Whilst watching Jeremy Kyle with my Grandma one of the ‘guests’ used the word ‘gay’ in an aggressive and negative manner. I noticed my grandma had a perplexed expression on her face…
Me: I have a friend who is ‘gay’, do you know what I mean by ‘gay’?
Grandma: Your friend must be a happy chappy, someone fun to be around and who’s always smiling.
Me: Well, she is fun to hang around with, but that’s not what I meant by ‘gay’.
Lillie (my 8 year old cousin interjected): I know what you mean, if your friend is ‘gay’ then they are ‘stupid’ and ‘rubbish’!
‘Gay’ to me, means homosexual and refers to someone who is attracted to a person of their own sex. But for my Grandma it refers to someone is who happy, and for my cousin Lillie it holds the negative connotations of something or someone which/who is ‘stupid’ or ‘rubbish’.
So how has it come to be that one word can hold three very different meanings for three different people? It seems language isn’t simple, and despite there being dictionary definitions language is malleable and changeable.
What once meant ‘happy’ now means ‘homosexual’ and is now being used to designate something as negative. Here is a brief background and etymology of the word ‘gay’:
The English word ‘gay’ has uncertain origins but is believed to come from the French word gai which is thought to have German roots. ‘Gay’ referred to someone who was ‘happy’, ‘cheerful’, ‘upbeat’ or generally ‘carefree’.
During the early 19th century, ‘gay’ referred to someone with a flamboyant sense of style. And during the late 19th century, the meaning of ‘gay’ expanded and referred to a female prostitute or a man that slept with numerous women, this conception is linked to the original meaning of being carefree, but adds a distinctly negative tone to the word.
During the early 20th century ‘gay’, yet again began to morph into something new. ‘Gay’ was now being used more and more to refer to men who had sex with men.
By the 1950’s it was firmly set that ‘gay’ referred to homosexual men (whilst homosexual women were called lesbians). Homosexual men encouraged the use of the term ‘gay’, as the term ‘homosexual’ sounded clinical.
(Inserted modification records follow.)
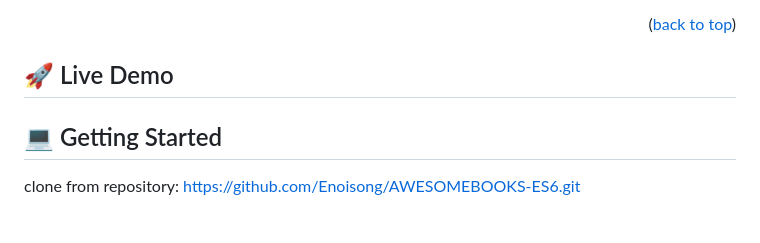
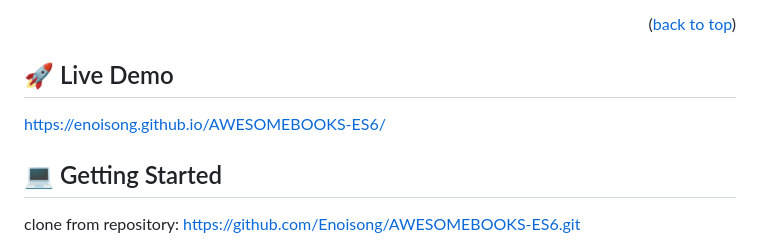
Before and after one commit to Enoisong/AWESOMEBOOKS-ES6, a Markdown page: README.md, the part around the change. GitHub-like rendering; blank space fills up the shorter version.

```diff
--- a/README.md
+++ b/README.md
@@ -49,7 +49,7 @@ AWESOMEBOOKS Project is a website designed with the ability to add, remove and s
 
 <!-- LIVE DEMO -->
 ## 🚀 Live Demo <a name="live-demo"></a>
-
+  https://enoisong.github.io/AWESOMEBOOKS-ES6/
 
 ## 💻 Getting Started <a name="getting-started"></a>
 clone from repository: https://github.com/Enoisong/AWESOMEBOOKS-ES6.git
```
By the late 20th century ‘gay’ included homosexual women as well as men, whilst continuing to carry the meaning of being, ‘upbeat’ and ‘carefree’.
And in the late 20th century, ‘gay’ has increasingly been used for something deemed ‘rubbish’, ‘inadequate’ or ‘stupid’.
Unfortunately the use of ‘gay’ with a negative meaning is also present within the media and pop culture. For example:
- Katy Perry’s song Ur so gay contains the lyrics “You’re so gay and you don’t even like boys.”
- The movie The Dilemma contains the line “Ladies and gentleman, electric cars are gay. I mean, not homosexual ‘gay’, but my parents are chaperoning the high school dance ‘gay’.”
What is striking about these two examples in particular is that they are both aware of the negative implications on homosexual people as they both differentiate between ‘gay’ as a sexuality and ‘gay’ as a negative and by doing so draw a clear link between the two. This highlights just how careless and inconsiderate we can be with our words and how wide spread the use of ‘gay’ as a negative has become!
In order to combat the negative use of the term, campaigns have been put in place to teach people about the power and influence of language and also to raise awareness regarding the seriousness of homophobia and the effects it can have. ‘Think Before You Speak’ is one such campaign and focuses on damaging language.